“We hold the smallest and largest sizes available, both male and female,” he says.
“The smallest that we have available is a size 5(E36) and largest is a size 13 (E47).”
McLeod Accessories Brand Manager Andrew Wright says they go up to a size 50 in SIDI which is a US size 14.5, but says only larger stores carry this size.
|Men’s Boot Sizing Chart|
Several hours later Andrew rang back to say he had found that Mornington Ducati have both size 49 and 50 in the SIDI Vertigo boot in store for our Geelong rider.
Draggin Jeans sales and retail coordinator Rachel Rowley says stores don’t want to hold extreme sizes as they don’t often get requests for them.
“We offer all our stockists the opportunity to order the bigger or smaller sizes on an order and return policy so there is no risk to them in ordering a size in for a customer to try and we overnight ship everything so there is no delay,” she says.
“It’s a really tough call to make for a store and most know their demographic and stock accordingly. In general stores don’t want to have money tied up in stock that they may only get a request for once a year and so our order and return seems to suit them.
“We offer size 6 to size 24 in ladies styles and size 26 to 60 in men’s so we do have something to fit everyone.”
Ron Angel Wholesale National Manager Grant Sammut says they don’t sell boots anymore, but says XS and XXL clothing sizes are difficult to sell.
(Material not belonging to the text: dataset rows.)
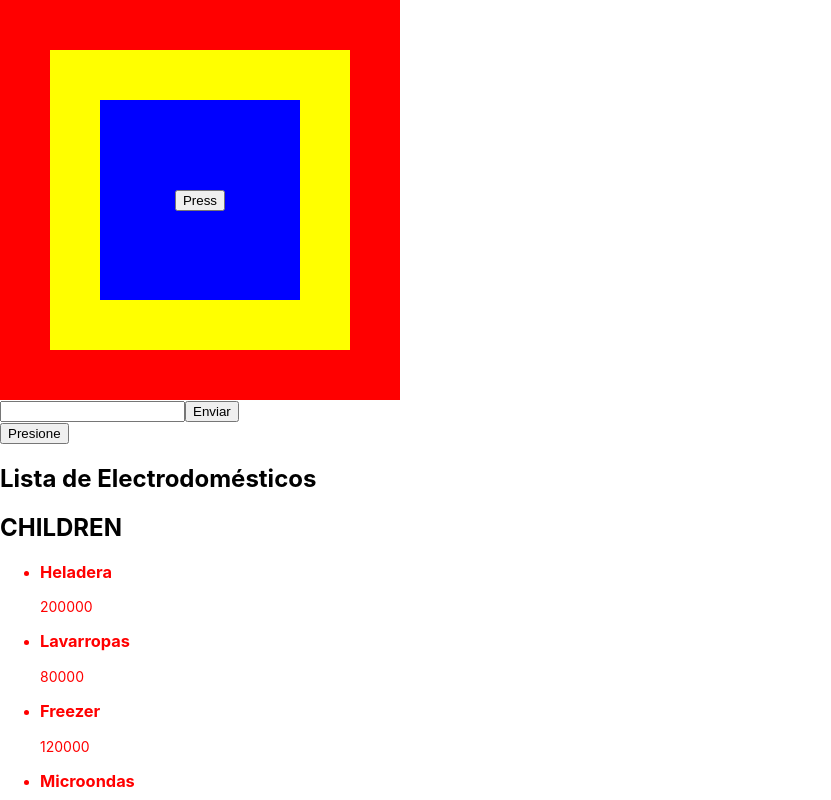
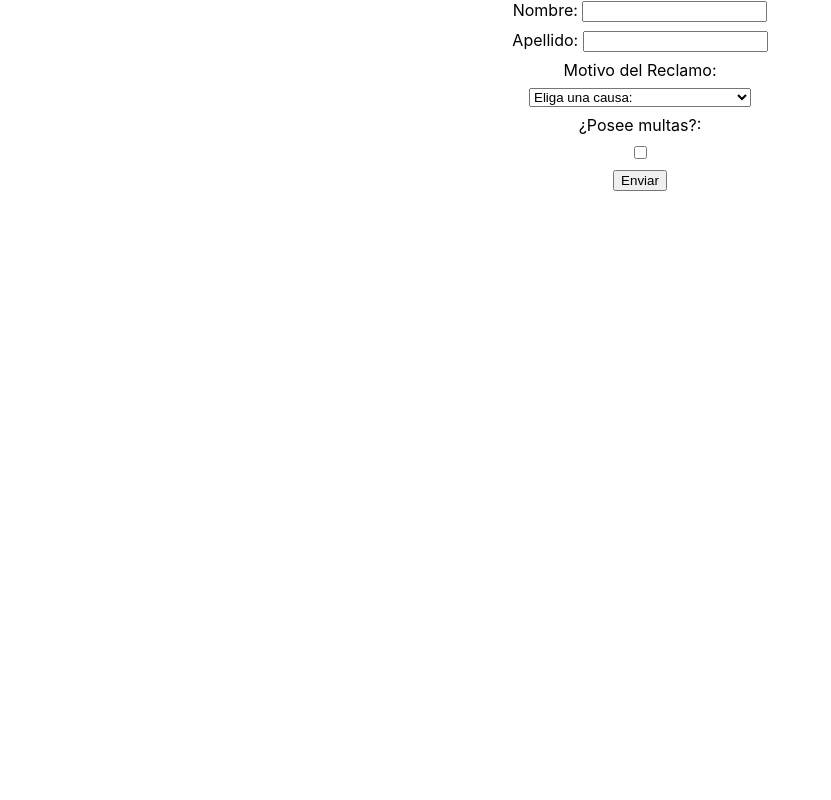
Before and after one commit to Academia-Numen/clases-react-0522, a React (Create React App) app: page / in a window 1280 px wide. Shown: the top 800 px of the page, without its empty margins (0-831 px from the left). Built offline with nearby package versions, Linux system fonts and the light colour scheme; the HTML template or start-up script is replaced by a standard one.

Commit message:
actualización código clase 4

```diff
--- a/src/App.js
+++ b/src/App.js
@@ -1,83 +1,62 @@
-import Lista from "./components/Lista";
+import { useState } from "react";
+import InputText from "./components/InputText";
+
+const possibleCauses = [
+  { label: 'Arreglo de Luminaria', value: 'Arreglo de Luminaria' },
+  { label: 'Mantenimiento Espacios Públicos', value: 'Mantenimiento Espacios Públicos' },
+  { label: 'Poda y corta de Pasto', value: 'Poda y corta de Pasto' },
+  { label: 'Pavimento', value: 'Pavimento' },
+  { label: 'Senda Peatonal', value: 'Senda Peatonal' },
+];
 
 function App() {
+  const [name, setName] = useState('');
+  const [lastName, setLastName] = useState('');
+  const [cause, setCause] = useState('');
+  const [hasFines, setHasFines] = useState(false);
 
-  // PROX CLASE: Formulario de Reclamo
-
-  const electrodomesticos = [
-    { nombre: 'Heladera', precio: 200000, color: 'Blanca' },
-    { nombre: 'Lavarropas', precio: 80000, color: 'Blanco' },
-    { nombre: 'Freezer', precio: 120000, color: 'Gris' },
-    { nombre: 'Microondas', precio: 50000, color: 'Negro' },
-    { nombre: 'Cocina', precio: 75000, color: 'Negro' },
-    { nombre: 'Cocina x', precio: 75000, color: 'Negro' },
-  ];
-
-  const eventHandler = (event) => {
-    console.log('Evento', event);
-    console.log('Target', event.target);
-  }
-
-  const submitHandler = (e) => {
+  const sendForm = (e) => {
     e.preventDefault();
-    console.log(e);
-  }
-
-  const flexStyles = {
-    display: 'flex',
-    justifyContent: 'center',
-    alignItems: 'center',
-  }
-
-  const styles = {
-    div1: {
-      ...flexStyles,
-      backgroundColor: 'red',
-      width: 400,
-      height: 400,
-    },
-    div2: {
-      ...flexStyles,
-      backgroundColor: 'yellow',
-      width: 300,
-      height: 300,
-    },
-    div3: {
-      ...flexStyles,
-      backgroundColor: 'blue',
-      width: 200,
-      height: 200,
+    const datos = {
+      nombre: name,
+      apellido: lastName,
+      causa: cause,
+      otro: `El usuario ${hasFines ? '' : 'no'} tiene multas`
     }
-  }
-
-  function cambiarFondo(e) {
-    e.target.style.background = 'green'
-  }
-
-  function detenerLaPropagacion(e) {
-    e.stopPropagation();
+    console.log('Enviar datos al Backend', datos);
   }
 
   return (
-    <>
-      <div style={styles.div1} onClick={cambiarFondo}>
-        <div style={styles.div2} onClick={detenerLaPropagacion}>
-          <div style={styles.div3}>
-            <button>Press</button>
-          </div>
-        </div>
-      </div>
+    <form onSubmit={sendForm}>
+      <InputText
+        value={name}
+        changeHandler={(e) => setName(e.target.value)}
+        label="Nombre: "
+        name="name"
+      />
 
-      <form onSubmit={submitHandler}>
-        <input type="text" />
-        <input type="submit" value="Enviar" />
-      </form>
+      <InputText
+        value={lastName}
+        changeHandler={(e) => setLastName(e.target.value)}
+        label="Apellido: "
+        name="last-name"
+      />
 
-      <button onClick={eventHandler}>Presione</button>
-      <Lista items={electrodomesticos} title="Lista de Electrodomésticos">
-        <h2>CHILDREN</h2>
-      </Lista>
-    </>
+      <label htmlFor="cause">Motivo del Reclamo: </label>
+      <select name="cause" defaultValue="" onChange={(e) => setCause(e.target.value)}>
+        <option disabled value="">Eliga una causa: </option>
+        {possibleCauses.map((item, index) => (
+          <option key={index} value={item.value}>
+            {item.label}
+          </option>
+        ))}
+      </select>
+
+      <label htmlFor="fines">¿Posee multas?: </label>
+      <input type="checkbox" name="fines" value={hasFines} onChange={e => setHasFines(!hasFines)} />
+
+      <input type='submit' value="Enviar" />
+    </form>
   );
 }
 
--- /dev/null
+++ b/src/components/InputText.js
@@ -0,0 +1,19 @@
+
+const InputText = (props) => {
+    const { value, changeHandler, label, name } = props;
+    return (
+        <div>
+            <label htmlFor={name}>
+                {label}
+            </label>
+            <input
+                type="text"
+                name={name}
+                value={value}
+                onChange={changeHandler}
+            />
+        </div>
+    )
+}
+
+export default InputText;
--- a/src/components/Lista.js
+++ /dev/null
@@ -1,23 +0,0 @@
-import Titulo from "./Titulo";
-
-const Lista = (props) => {
-
-    return (
-        <>
-            <Titulo title={props.title} />
-
-            {props.children}
-
-            <ul style={{ fontSize: 14, color: 'red' }}>
-                {props.items.map((item, index) => (
-                    <li key={index}>
-                        <h3>{item.nombre}</h3>
-                        <p>{item.precio}</p>
-                    </li>
-                ))}
-            </ul>
-        </>
-    )
-}
-
-export default Lista;
--- a/src/components/Titulo.js
+++ /dev/null
@@ -1,8 +0,0 @@
-
-function Titulo(props) {
-    return (
-        <h2>{props.title}</h2>
-    )
-}
-
-export default Titulo;
--- a/src/index.css
+++ b/src/index.css
@@ -7,7 +7,10 @@ body {
   -moz-osx-font-smoothing: grayscale;
 }
 
-code {
-  font-family: source-code-pro, Menlo, Monaco, Consolas, 'Courier New',
-    monospace;
+form {
+  display: flex;
+  flex-direction: column;
+  justify-content: center;
+  align-items: center;
+  gap: .5rem;
 }
```
Also changed, not shown: src/components/Checkbox.js (added, +19 -0 lines), src/components/Counter.js (added, +30 -0 lines).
“We invariably get stuck with them at the end of every model run, whether it’s helmets or clothing, and for every one you get stuck with, you might as well not have sold the last four that you sold at full price,” he says.
“I’ve had the same XS and XXL helmets on special at below cost for the last few years … still got them.
“Actually, I’ve still got some 13 and 14 boots that I’ve had here since 2012 too. It’s not a good investment.
“Pretty much every motorcycle shop in the country has a specials bin full of XS/XXL products too.
“With size 15 – that’s way outside a viable thing to stock. I really feel sorry for people that have really large/small needs – but the percentage of the market that needs those sizes is very small, so it’s just isn’t viable to commit too much stock in those sizes as it only takes the smallest variance to become overstock/dead stock and start ruining your profitability in a big way.”
So there may be some extreme sizes out there, but finding them could be difficult.
It all leaves Alastair and others like him very frustrated.
“Surely there must be boots out there for people with big feet? I can jump online and buy casual and dress shoes up to size 17 no problem, but it doesn’t seem anyone is catering to big-footed bike riders,” he says.
“I have also tried Eu50 boots also which are far too small. For some reason these tend to be sized smaller than work boots.
“It is frustrating and although I have large feet, there are plenty of people out there with bigger feet, and it seems that as a general population we are getting bigger and bigger.”
The only other answer to extreme sizes is custom gear although it does make it more expensive.